Omnivore - Putting $20 Dinners to the test
Former <i>CL</i> food intern attempts $20 Dinners at home
A couple of months ago, CL featured a $20 Dinner with Guy Wong of Miso Izakya. The interviews with the chefs are always thought-provoking and fun, but I am always hard-pressed to read like a grown-up and not skip to the recipes at the end. I'm a student, and thus pretty poor, so this seemed like a pretty sweet deal to me. I fried up some shrimps and some pea shoots and though it was good, it honestly looked nothing like the beautiful little shrimpies that graced the paper. But, I would not be put asunder. I would try again. This time I decided to tackle the Tuna Crudo and Masa Soup from Kevin Rathbun and the Shrimp Confit (in addition to the pea shoots, they are sure winners every time).
Like I said, money and I have been on strained terms for a while, hence the appeal of the making a dinner for $20. And yeah, they're great, but $20 is not entirely accurate. I'm blessed enough to live near the DeKalb Farmers Market (a sprawling expanse of fresh fish, meat, and amazing numbers of fresh fruits and bulk spices on the cheap) and have access to pretty much all of the ingredients on the various recipe lists. However, most places won't let you shave down their ingredients enough to fit the pennies-on-the-dollar appeal of the recipes.
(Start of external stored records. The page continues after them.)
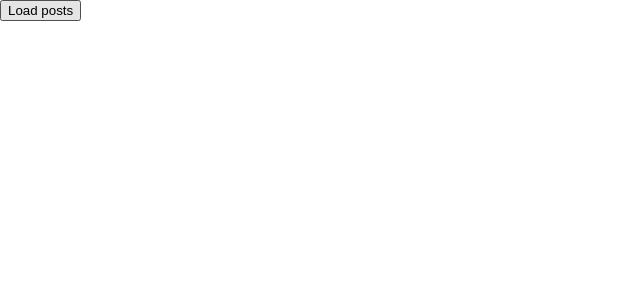
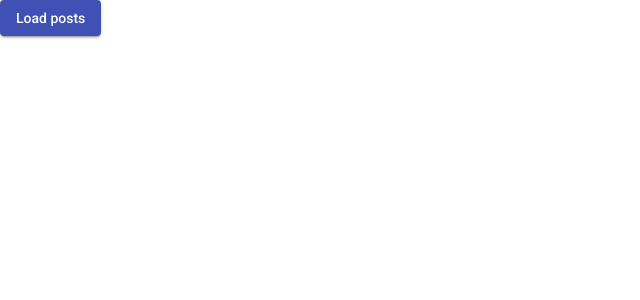
Before and after one commit to madanh/angular-master-xd, an Angular app: page / in a window 1280 px wide. Shown: the top 300 px of the page, without its empty margins (0-640 px from the left). Built offline with nearby package versions, Linux system fonts and the light colour scheme.

Commit message:
Style the home button with material

```diff
--- a/src/app/home/home.component.html
+++ b/src/app/home/home.component.html
@@ -1 +1 @@
-<a routerLink="/posts"><button (click)="getPosts()">Load posts</button></a>
+<a mat-raised-button routerLink="/posts" (click)="getPosts() "color="primary">Load posts</a>
```
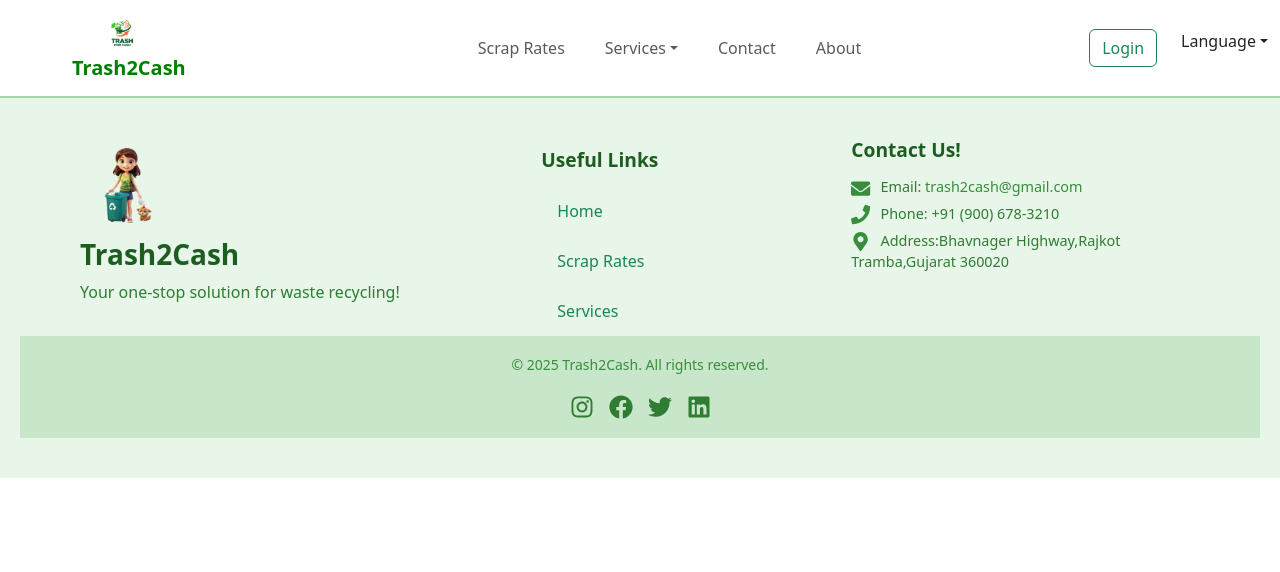
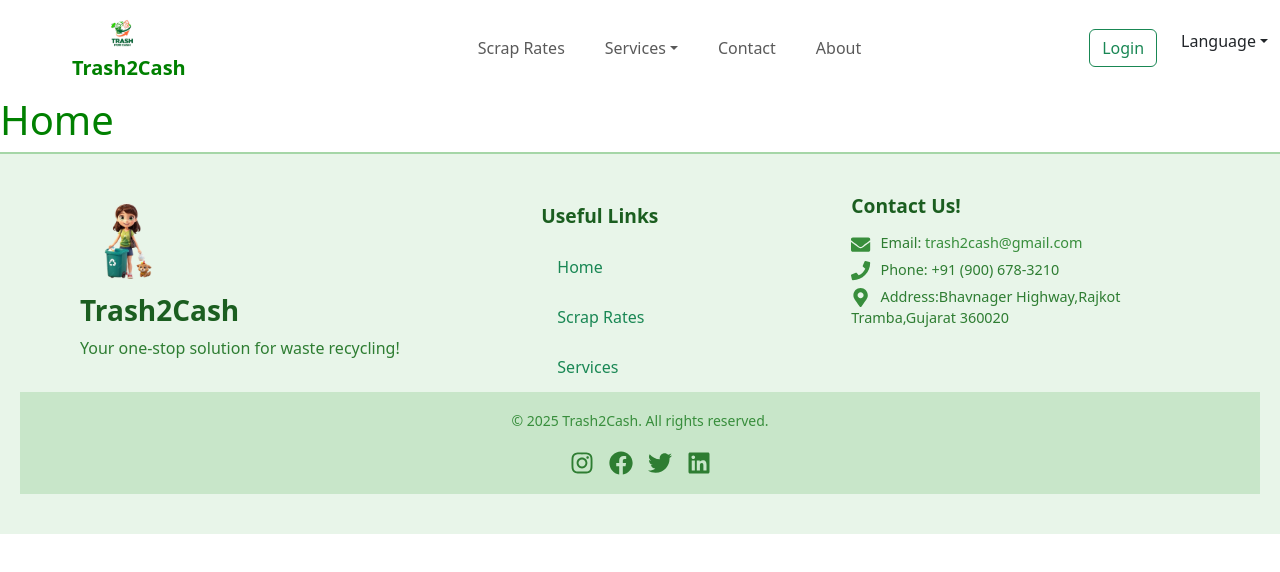
Before and after one commit to 27-Madhu/Trash2Cash, a React (Vite) app: page / in a window 1280 px wide. Shown: the top 572 px of the page. Built offline with nearby package versions, Linux system fonts and the light colour scheme.

Commit message:
Nav,scrap

```diff
--- a/src/App.jsx
+++ b/src/App.jsx
@@ -16,7 +16,7 @@
       <Navigation /> {/* Navigation is rendered here */}
 
       <Routes>
-        <Route path="/home" element={<Home />} /> {/* Route for Home */}
+        <Route path="/" element={<Home />} /> {/* Route for Home */}
         <Route path="/scrap" element={<Scrap />} /> {/* Route for scrap */}
         <Route path="/contact" element={<Contact />} /> {/* Route for scrap */}
         <Route path="/about" element={<About />} /> {/* Route for scrap */}
--- a/src/navbar/navbar.jsx
+++ b/src/navbar/navbar.jsx
@@ -18,7 +18,7 @@
                 className="d-inline-block align-top"
                 style={{ marginLeft: "30px" }}
               />
-              <Nav.Link as={Link} to="/home" className="me-4" style={{ color: "green", fontWeight: "bold" }}>
+              <Nav.Link as={Link} to="/" className="me-4" style={{ color: "green", fontWeight: "bold" }}>
                 Trash2Cash
               </Nav.Link>
             </Navbar.Brand>
--- a/src/scrap_rates/scrap.css
+++ b/src/scrap_rates/scrap.css
@@ -10,5 +10,5 @@
   margin-bottom: 20px;
   font-size: 20px;
   text-align: center;
-  font-weight: 500;
+  font-weight: 450;
 }
--- a/src/scrap_rates/scrap.jsx
+++ b/src/scrap_rates/scrap.jsx
@@ -80,7 +80,7 @@
         <h1 className="text-center mb-4">Rates</h1>
         <div className='row'>
           <div className="col-12 col-md-3">
-            <Form.Select className='mb-3' aria-label="Select Location">
+          <Form.Select className='mb-3' aria-label="Select Location">
               <option>Patna</option>
               <option value="1">Siwan</option>
               <option value="2">Chhapra</option>
```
I mean, yeah, maybe not everybody needs it to be EXACTLY $20 or under to make it a deal, but I'm just saying. The ginger in the shopping list for Wong's recipe is supposedly 14 cents, but have you seen the signs over the ginger at the DeKalb Farmers Market? They are scary! They practically promise death to anyone who may wish to have a customizable amount of ginger. My bill for the night's ingredients, excluding the things I already had (olive oil, oyster sauce, and soy sauce) was about $35 for four dishes from three different chefs.